With the baby on my hip, I grabbed my phone, began panting out of fear, and practically yelled when Daniel answered. “THERE’S A ROACH AND IT’S REALLY BIG, AND IT’S CRAWLING REALLY FAST!”
“It’s OK, I’m going to walk you through it. Do you have a shoe?” Daniel said.
“NO, WHY DO I NEED A SHOE? I CAN’T KILL IT! I JUST CAN’T! IT’S TOO SCARY!”
“Where is Eliot?” (side note: shortly after Eliot was born when I saw a roach, I ran screaming from the room and was back within 15 seconds to grab the baby that I forgot who had been laying next to me…)
“He’s in my arms, Daniel, I just can’t kill it! I don’t know what to do! IT’S MOVING!” I danced from foot to foot and Eliot watched me lose my marbles over what I perceive as the devil’s insect demons.
“Well, put your shoes on, and leave. You don’t have a lot of options. I can’t come home and kill it because I’m swamped here. You can either camp out in the bedroom until I get home at 9:00 or you can kill it.” He said, evenly.
“I CAN’T KILL IT! YOU DON’T UNDERSTAND!!” I yelled into the phone, standing atop a chair.
This exchange went back and forth for a while, and I continued to act like a crazy irrational person, and at some point, this was said, “I know you would protect Eliot from any harm if it were a human being threatening you, and this is just a stupid bug! YOU CAN DO IT.” And to that, I replied something like this, “ROACHES ARE WORSE THAN HUMANS!”
So, I, dressed in my superman pajamas, unshowered with a baby who desperately needed a diaper change, stood there thinking and barely kept from crying. After a moment, I asked Daniel if his best friend was home from work today, who lives about twenty minutes away with traffic. He said he didn’t know, so he hung up and called him, after giving me instructions to not leave the roach unattended. Five minutes later, he called me back to tell me his friend was on the way.

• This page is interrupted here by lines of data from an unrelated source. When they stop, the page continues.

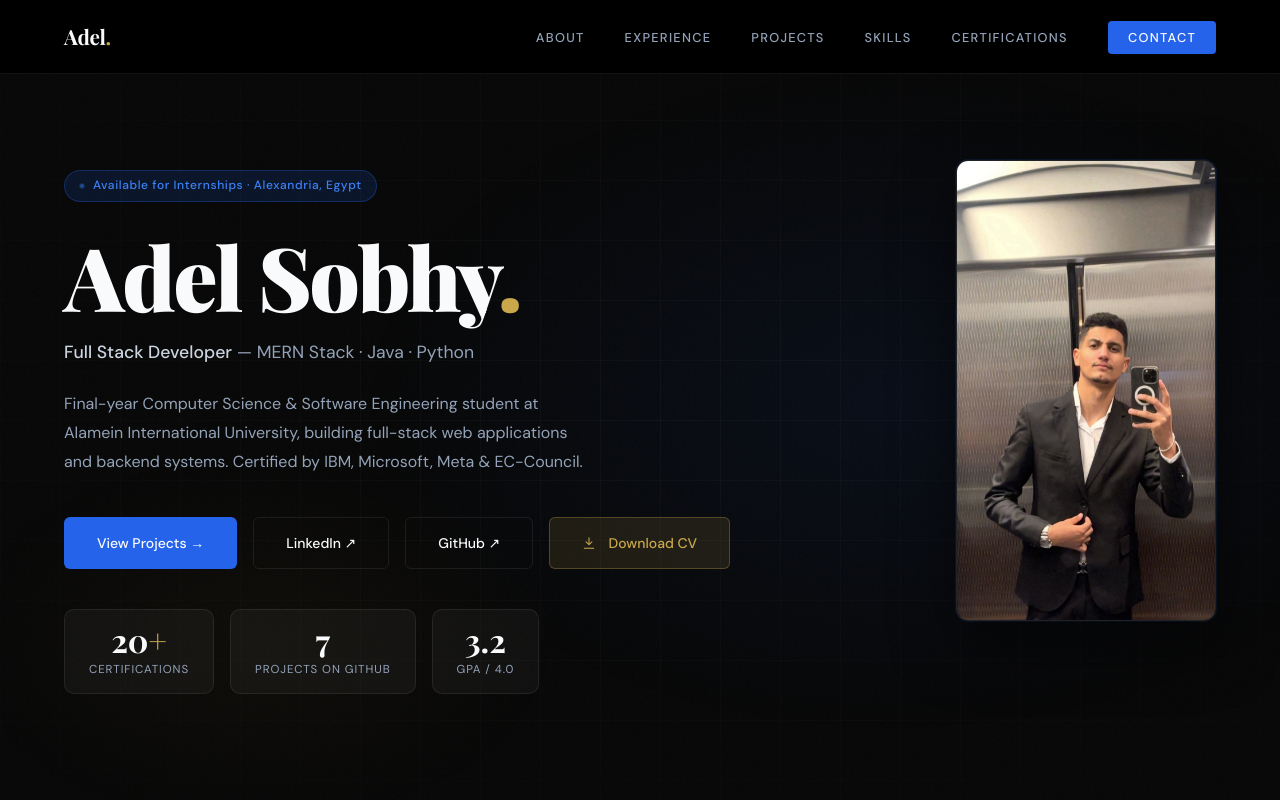
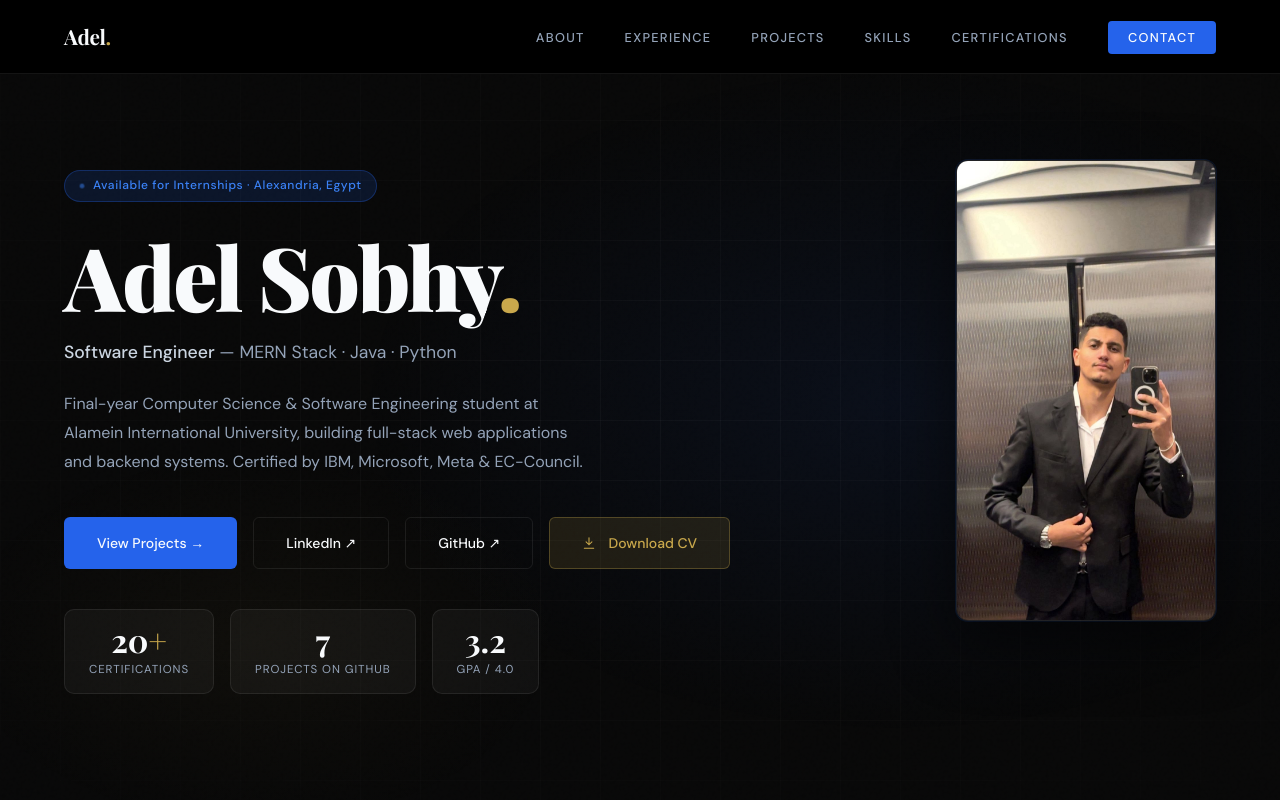
Before and after one commit to AdelSobhyy/adelsobhyy.github.io, a plain HTML site: page index.html in a window 1280 px wide. Shown: the top 800 px of the page. Drawn offline with nearby package versions, Linux system fonts and the light colour scheme.

Commit message:
Update title and role from 'Full Stack Developer' to 'Software Engineer'

```diff
--- a/index.html
+++ b/index.html
@@ -11,10 +11,10 @@
      Netlify hosting facts for this site: static/SSR served via Netlify Edge. -->
   <meta name="viewport" content="width=device-width, initial-scale=1.0">
   <meta name="description" content="Adel Sobhy, final-year Software Engineering student at Alamein International University. Full-stack projects, internships and CV.">
-  <meta property="og:title" content="Adel Sobhy | Full Stack Developer">
+  <meta property="og:title" content="Adel Sobhy | Software Engineer">
   <meta property="og:description" content="Final-year Software Engineering student. Projects: Student Services Platform, Library Management System, Smart City Transportation Optimization.">
   <meta property="og:type" content="website">
-  <title>Adel Sobhy &mdash; Full Stack Developer</title>
+  <title>Adel Sobhy &mdash; Software Engineer</title>
   <link rel="preconnect" href="https://fonts.googleapis.com">
   <link rel="preconnect" href="https://fonts.gstatic.com" crossorigin>
   <link href="https://fonts.googleapis.com/css2?family=Playfair+Display:wght@400;700;900&family=DM+Sans:wght@300;400;500;600&family=DM+Mono:wght@400;500&display=swap" rel="stylesheet" media="print" onload="this.media='all'">
@@ -1228,7 +1228,7 @@
     <div class="hero-content">
       <div class="hero-badge">Available for Internships &middot; Alexandria, Egypt</div>
       <h1 class="hero-name">Adel Sobhy<span class="accent">.</span></h1>
-      <p class="hero-role"><strong>Full Stack Developer</strong> &mdash; MERN Stack &middot; Java &middot; Python</p>
+      <p class="hero-role"><strong>Software Engineer</strong> &mdash; MERN Stack &middot; Java &middot; Python</p>
       <p class="hero-desc">
         Final-year Computer Science &amp; Software Engineering student at Alamein International University,
         building full-stack web applications and backend systems. Certified by IBM, Microsoft, Meta &amp; EC-Council.
```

“He’s coming over, it will take about twenty minutes. Don’t move. Watch the roach and make sure you don’t lose it. Feed him lunch, thank him profusely, and don’t let the roach out of your sight.I have to go back to my meeting now.” I continued shrieking as the roach crawled quickly from place to place, and for the next twenty minutes, I followed it from the living room, to the kitchen, to the living room again, keeping my distance. I spent the entire time lamenting in my head about my weakness and agonizing over the thing. I spent that time in embarrassment over what my husband must think and what my husband’s friend must think.
I spent a lot of time being mortified.
And finally, after that long period of terror, embarrassment, and mortification, a friendly face appeared at the open door and came directly in to deal with the three inch monster. I pointed it out, gave him a hug, and said I was going in the other room because I had no intentions of losing my marbles so audibly in front of this friend. After a few minutes, I heard, “He’s dead!” and I came out of my retreat and took a shaky breath.
I was reminded of my many flaws, today, and more importantly, my weaknesses. I couldn’t even deal with a roach on my own, and it reminded me of how much more I can’t do without God. It reminded me of how I need to be thankful and grateful, and how I need to repent of my sins, because I NEED GOD. I had to have the humility (whether chosen or not) to ask a friend to help me with my weakness, and I need to have the same humility to ask God to help me with my more spiritual weaknesses.